This post walks you through the steps I use to surface key Workflow History details onto a SharePoint list item. So, rather than having to navigate down into the Nintex Workflow History page to see who has Reviewed/Approved/Rejected/Completed an item and any associated comments, all of those details are more readily available on the Nintex form for the SharePoint item itself. This is also a good solution to make sure that these details are not lost with the workflow history when recommended database cleanup actions are performed—automatic, scheduled, or otherwise. Continue reading “Capture Workflow Approval History on SharePoint Items”→
I had a requirement from a client recently for an anonymous form that would allow attachments and then push all data captured (including attachments) into SharePoint Online. My colleagues tried several non-Nintex solutions to no avail, because there seems to be a limitation with allowing attachments on anonymous SharePoint forms.
I am working with a client on converting all of their old InfoPath forms into Nintex Forms and recently ran into an odd issue. On the list that had an InfoPath form, I created a new Nintex form and published the Nintex form. I assumed that the Nintex form would take over and appear as the list item form after publish. However, this was not the case. Instead, the InfoPath form persisted. Continue reading “Replace a Stubborn InfoPath Form with a Nintex Form”→
The Responsive Forms Designer, now available with Nintex Forms, allows you to create beautiful and powerful forms that are automatically optimized for any device or screen size. With the rapid pace of tech advances, responsive design is becoming an increasingly necessary component to any online interactions, including at the data capture phase of your most important business processes. Read on to learn about the 5 features that I am loving the most!
I was working on a Nintex Form for a client recently where there were several disabled fields. Actually, based on the type of request they were submitting, anywhere from 2 to 20ish fields could be disabled. The problem was that the default styling of disabled fields is not much different than enabled fields and our client wanted to make it more obvious which fields the user should be focusing on for certain scenarios. Allow me to explain… Continue reading “Update the Styling of Disabled Input Fields on Nintex Forms”→

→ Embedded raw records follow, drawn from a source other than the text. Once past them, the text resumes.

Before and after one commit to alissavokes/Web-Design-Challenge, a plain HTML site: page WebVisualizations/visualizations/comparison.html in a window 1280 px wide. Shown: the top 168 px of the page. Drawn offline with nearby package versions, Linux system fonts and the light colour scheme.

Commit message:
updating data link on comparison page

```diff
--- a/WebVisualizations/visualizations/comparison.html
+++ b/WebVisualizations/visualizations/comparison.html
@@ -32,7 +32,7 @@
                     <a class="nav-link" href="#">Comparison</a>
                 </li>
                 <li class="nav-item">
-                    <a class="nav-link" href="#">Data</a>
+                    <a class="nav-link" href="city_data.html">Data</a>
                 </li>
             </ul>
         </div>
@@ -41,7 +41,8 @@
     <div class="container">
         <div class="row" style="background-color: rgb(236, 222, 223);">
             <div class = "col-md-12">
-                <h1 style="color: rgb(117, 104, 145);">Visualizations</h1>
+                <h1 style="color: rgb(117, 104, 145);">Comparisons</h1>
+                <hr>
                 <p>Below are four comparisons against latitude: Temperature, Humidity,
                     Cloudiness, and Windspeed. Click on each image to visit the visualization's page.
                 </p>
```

I had a requirement from a client recently to show all list item attachments on the various task forms in an approval process – which, if you think about it, makes total sense. With any project, we always have a common goal of making the user experience as seamless as possible for our users and approvers. So, why wouldn’t we provide all pertinent information needed (including related documents) to complete the requested review and approval, right there on the task form?
This past weekend, I had the pleasure of presenting at the 9th annual SharePoint Saturday event in Atlanta. For those who aren’t familiar, SharePoint Saturday is a community‐focused event dedicated to educating and engaging members of the local SharePoint community. The event is unique in that it is “for the community, by the community” and is free for all who attend.
For those of you who have been working with Nintex for while, you are probably pretty familiar with the idea of capturing data from your users via Nintex Forms and then automating business processes with Nintex Workflow.
But what you may not be aware of is that, depending on your Nintex license, you may also have access to the great mobile features. I presented a webinar a couple weeks,ago focusing on these two great features and detailing the differences.
If you missed it, you can catch the full presentation below or if you prefer, keep reading for an overview of the new products and features.
Last month, I had to pleasure of presenting at the 8th annual SharePoint Saturday event in Atlanta. For those who aren’t familiar, SharePoint Saturday is a community‐focused SharePoint event dedicated to educating and engaging members of the local SharePoint community. The event is unique in that it is “for the community, by the community” and is free for all who attend.